▶ **TASK INSTRUCTIONS**
Check each line of the records below for the word "column" and copy those where it appears.

(Saved data entries)
::::
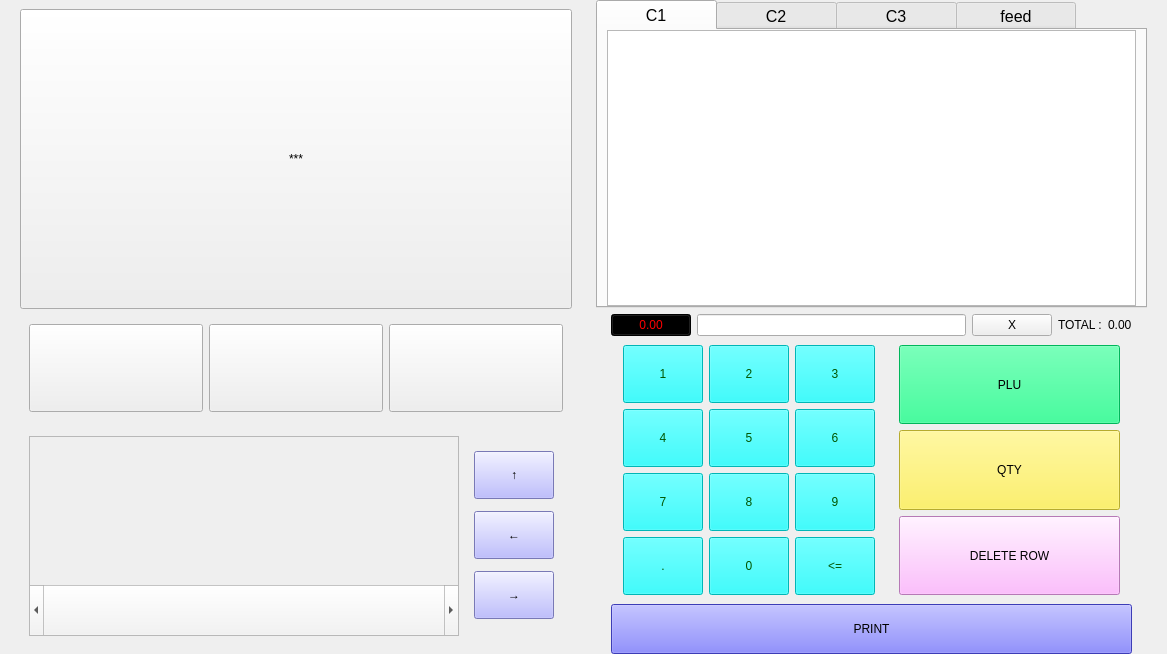
Old version of the form common_support/ui/UI.ui in the repository fazalfzl/choice.
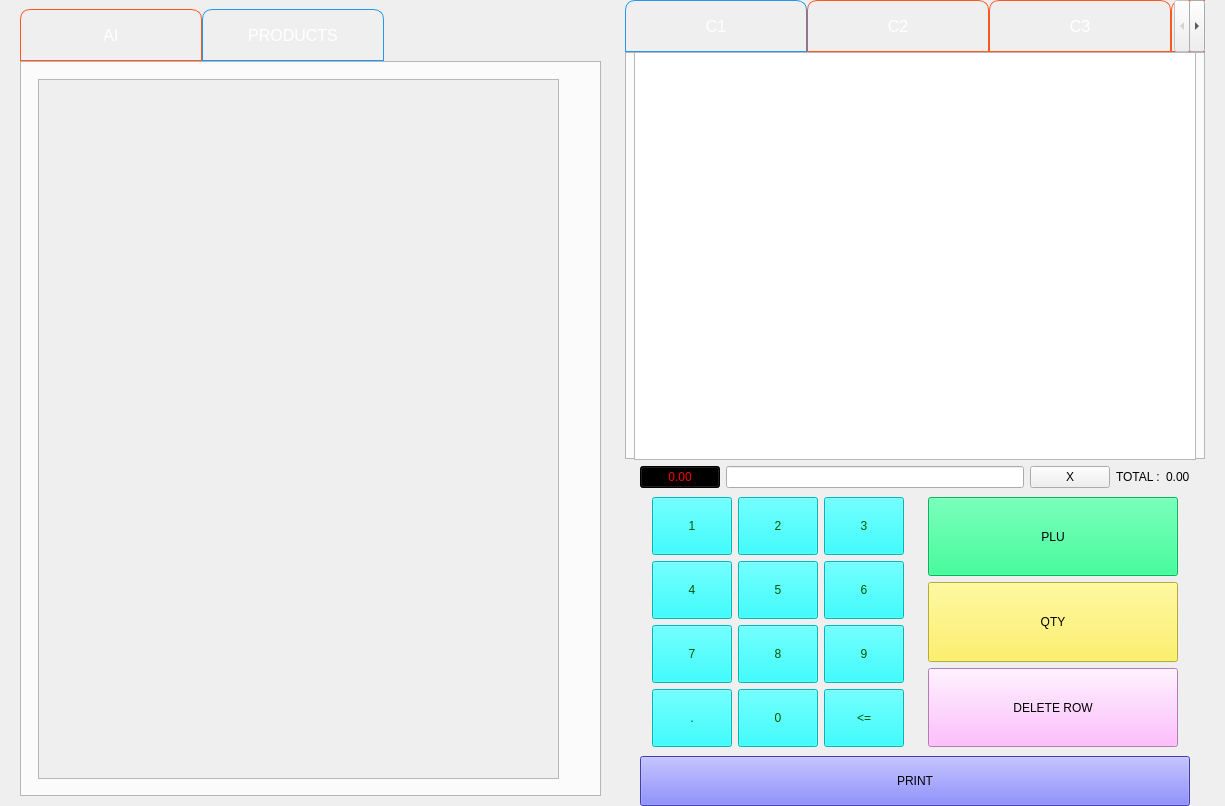
New version of the form. The open tabs and pages were chosen to show the change.

```diff
--- a/common_support/ui/UI.ui
+++ b/common_support/ui/UI.ui
@@ -6,8 +6,8 @@
    <rect>
     <x>0</x>
     <y>0</y>
-    <width>1167</width>
-    <height>654</height>
+    <width>1225</width>
+    <height>806</height>
    </rect>
   </property>
   <property name="windowTitle">
@@ -22,7 +22,59 @@
    </property>
    <item row="0" column="0">
     <widget class="QWidget" name="widget" native="true">
-     <layout class="QGridLayout" name="gridLayout_2" rowstretch="3,0,0">
+     <layout class="QGridLayout" name="gridLayout_17">
+      <item row="0" column="0">
+       <widget class="QTabWidget" name="tabWidget_2">
+        <property name="styleSheet">
+         <string notr="true">QTabWidget::pane {
+    background: #fff; 
+}
+
+QTabBar::tab {
+ height: 30px;  /* Adjust the height of the tabs */
+    width: 120px;  /* Adjust the width of the tabs */
+    font-size: 16px;  /* Adjust the font size of the tabs */
+    background: qlineargradient(x1: 0, y1: 0, x2: 0, y2: 1,
+                                stop: 0 #ff5722, stop: 1 #ff7043);
+    color: #fff;
+    padding: 10px 30px;
+    border-top-left-radius: 10px;
+    border-top-right-radius: 10px;
+    border-bottom-left-radius: 0px;
+    border-bottom-right-radius: 0px;
+    border: 1px solid #ff5722;  
+}
+ 
+QTabBar::tab:hover {
+    background: qlineargradient(x1: 0, y1: 0, x2: 0, y2: 1,
+                                stop: 0 #ff7043, stop: 1 #ff8a65);
+}
+ 
+QTabBar::tab:selected {
+    background: qlineargradient(x1: 0, y1: 0, x2: 0, y2: 1,
+                                stop: 0 #2196F3, stop: 1 #1976D2);
+    color: #fff;
+    border-top-left-radius: 10px;
+    border-top-right-radius: 10px;
+    border-bottom-left-radius: 0px;
+    border-bottom-right-radius: 0px;
+    border: 1px solid #2196F3;
+}
+ 
+QTabBar::tab:selected:hover {
+    background: qlineargradient(x1: 0, y1: 0, x2: 0, y2: 1,
+                                stop: 0 #1976D2, stop: 1 #0D47A1);
+}
+</string>
+        </property>
+        <property name="currentIndex">
+         <number>0</number>
+        </property>
+        <widget class="QWidget" name="tab">
+         <attribute name="title">
+          <string>AI</string>
+         </attribute>
+         <layout class="QGridLayout" name="gridLayout_2">
       <item row="1" column="0">
        <widget class="QWidget" name="widget_2" native="true">
         <property name="styleSheet">
@@ -84,40 +136,26 @@
         </property>
        </widget>
       </item>
-      <item row="2" column="0">
+         </layout>
+        </widget>
+        <widget class="QWidget" name="tab_2">
+         <attribute name="title">
+          <string>PRODUCTS</string>
+         </attribute>
+         <layout class="QGridLayout" name="gridLayout_18">
+          <item row="0" column="0">
        <widget class="QWidget" name="widget_10" native="true">
         <layout class="QGridLayout" name="gridLayout_14">
          <item row="0" column="0">
           <widget class="QScrollArea" name="scrollArea">
-           <property name="sizePolicy">
-            <sizepolicy hsizetype="Expanding" vsizetype="Maximum">
-             <horstretch>0</horstretch>
-             <verstretch>0</verstretch>
-            </sizepolicy>
-           </property>
-           <property name="minimumSize">
-            <size>
-             <width>0</width>
-             <height>200</height>
-            </size>
-           </property>
-           <property name="maximumSize">
-            <size>
-             <width>16777215</width>
-             <height>200</height>
-            </size>
-           </property>
            <property name="styleSheet">
-            <string notr="true">QScrollBar {
-width: 80px;
-height: 50px;
-}</string>
+                <string notr="true"/>
            </property>
            <property name="verticalScrollBarPolicy">
-            <enum>Qt::ScrollBarAlwaysOff</enum>
+                <enum>Qt::ScrollBarAsNeeded</enum>
            </property>
            <property name="horizontalScrollBarPolicy">
-            <enum>Qt::ScrollBarAlwaysOn</enum>
+                <enum>Qt::ScrollBarAsNeeded</enum>
            </property>
            <property name="widgetResizable">
             <bool>true</bool>
@@ -127,18 +165,11 @@
              <rect>
               <x>0</x>
               <y>0</y>
-              <width>478</width>
-              <height>148</height>
-             </rect>
-            </property>
-            <layout class="QHBoxLayout" name="horizontalLayout">
-             <property name="topMargin">
-              <number>0</number>
-             </property>
-             <property name="bottomMargin">
-              <number>0</number>
-             </property>
-            </layout>
+                  <width>521</width>
+                  <height>698</height>
+                 </rect>
+                </property>
+                <layout class="QGridLayout" name="gridLayout_20"/>
            </widget>
           </widget>
          </item>
@@ -150,50 +181,14 @@
 font: 81 24pt &quot;Rockwell Extra Bold&quot;;
 }</string>
            </property>
-           <layout class="QGridLayout" name="gridLayout_16">
-            <item row="0" column="0">
-             <widget class="QPushButton" name="PB_up_arrow">
-              <property name="sizePolicy">
-               <sizepolicy hsizetype="Maximum" vsizetype="Fixed">
-                <horstretch>0</horstretch>
-                <verstretch>0</verstretch>
-               </sizepolicy>
-              </property>
-              <property name="text">
-               <string>↑</string>
-              </property>
-             </widget>
-            </item>
-            <item row="1" column="0">
-             <widget class="QPushButton" name="PB_left_arrow">
-              <property name="sizePolicy">
-               <sizepolicy hsizetype="Maximum" vsizetype="Fixed">
-                <horstretch>0</horstretch>
-                <verstretch>0</verstretch>
-               </sizepolicy>
-              </property>
-              <property name="text">
-               <string>←</string>
-              </property>
-             </widget>
-            </item>
-            <item row="2" column="0">
-             <widget class="QPushButton" name="PB_right_arrow">
-              <property name="sizePolicy">
-               <sizepolicy hsizetype="Maximum" vsizetype="Fixed">
-                <horstretch>0</horstretch>
-                <verstretch>0</verstretch>
-               </sizepolicy>
-              </property>
-              <property name="text">
-               <string>→</string>
-              </property>
-             </widget>
-            </item>
+               <layout class="QGridLayout" name="gridLayout_16"/>
+              </widget>
+             </item>
            </layout>
           </widget>
          </item>
         </layout>
+        </widget>
        </widget>
       </item>
      </layout>
@@ -211,11 +206,48 @@
       <item row="0" column="0">
        <widget class="QTabWidget" name="tabWidget">
         <property name="styleSheet">
-         <string notr="true">QTabBar::tab {
-    height: 30px;  /* Adjust the height of the tabs */
+         <string notr="true"> 
+
+QTabWidget::pane {
+    background: #fff; 
+}
+
+QTabBar::tab {
+ height: 30px;  /* Adjust the height of the tabs */
     width: 120px;  /* Adjust the width of the tabs */
     font-size: 16px;  /* Adjust the font size of the tabs */
-}</string>
+    background: qlineargradient(x1: 0, y1: 0, x2: 0, y2: 1,
+                                stop: 0 #ff5722, stop: 1 #ff7043);
+    color: #fff;
+    padding: 10px 30px;
+    border-top-left-radius: 10px;
+    border-top-right-radius: 10px;
+    border-bottom-left-radius: 0px;
+    border-bottom-right-radius: 0px;
+    border: 1px solid #ff5722;  
+}
+ 
+QTabBar::tab:hover {
+    background: qlineargradient(x1: 0, y1: 0, x2: 0, y2: 1,
+                                stop: 0 #ff7043, stop: 1 #ff8a65);
+}
+ 
+QTabBar::tab:selected {
+    background: qlineargradient(x1: 0, y1: 0, x2: 0, y2: 1,
+                                stop: 0 #2196F3, stop: 1 #1976D2);
+    color: #fff;
+    border-top-left-radius: 10px;
+    border-top-right-radius: 10px;
+    border-bottom-left-radius: 0px;
+    border-bottom-right-radius: 0px;
+    border: 1px solid #2196F3;
+}
+ 
+QTabBar::tab:selected:hover {
+    background: qlineargradient(x1: 0, y1: 0, x2: 0, y2: 1,
+                                stop: 0 #1976D2, stop: 1 #0D47A1);
+}
+</string>
         </property>
         <property name="currentIndex">
          <number>0</number>
```
Lines whose indentation alone changed are shown as unchanged.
::::
▶ **EXERCISE RESULT**
    <item row="0" column="0">
+      <item row="0" column="0">
       <item row="1" column="0">
-      <item row="2" column="0">
+          <item row="0" column="0">
          <item row="0" column="0">
-            <item row="0" column="0">
-            <item row="1" column="0">
-            <item row="2" column="0">
       <item row="0" column="0">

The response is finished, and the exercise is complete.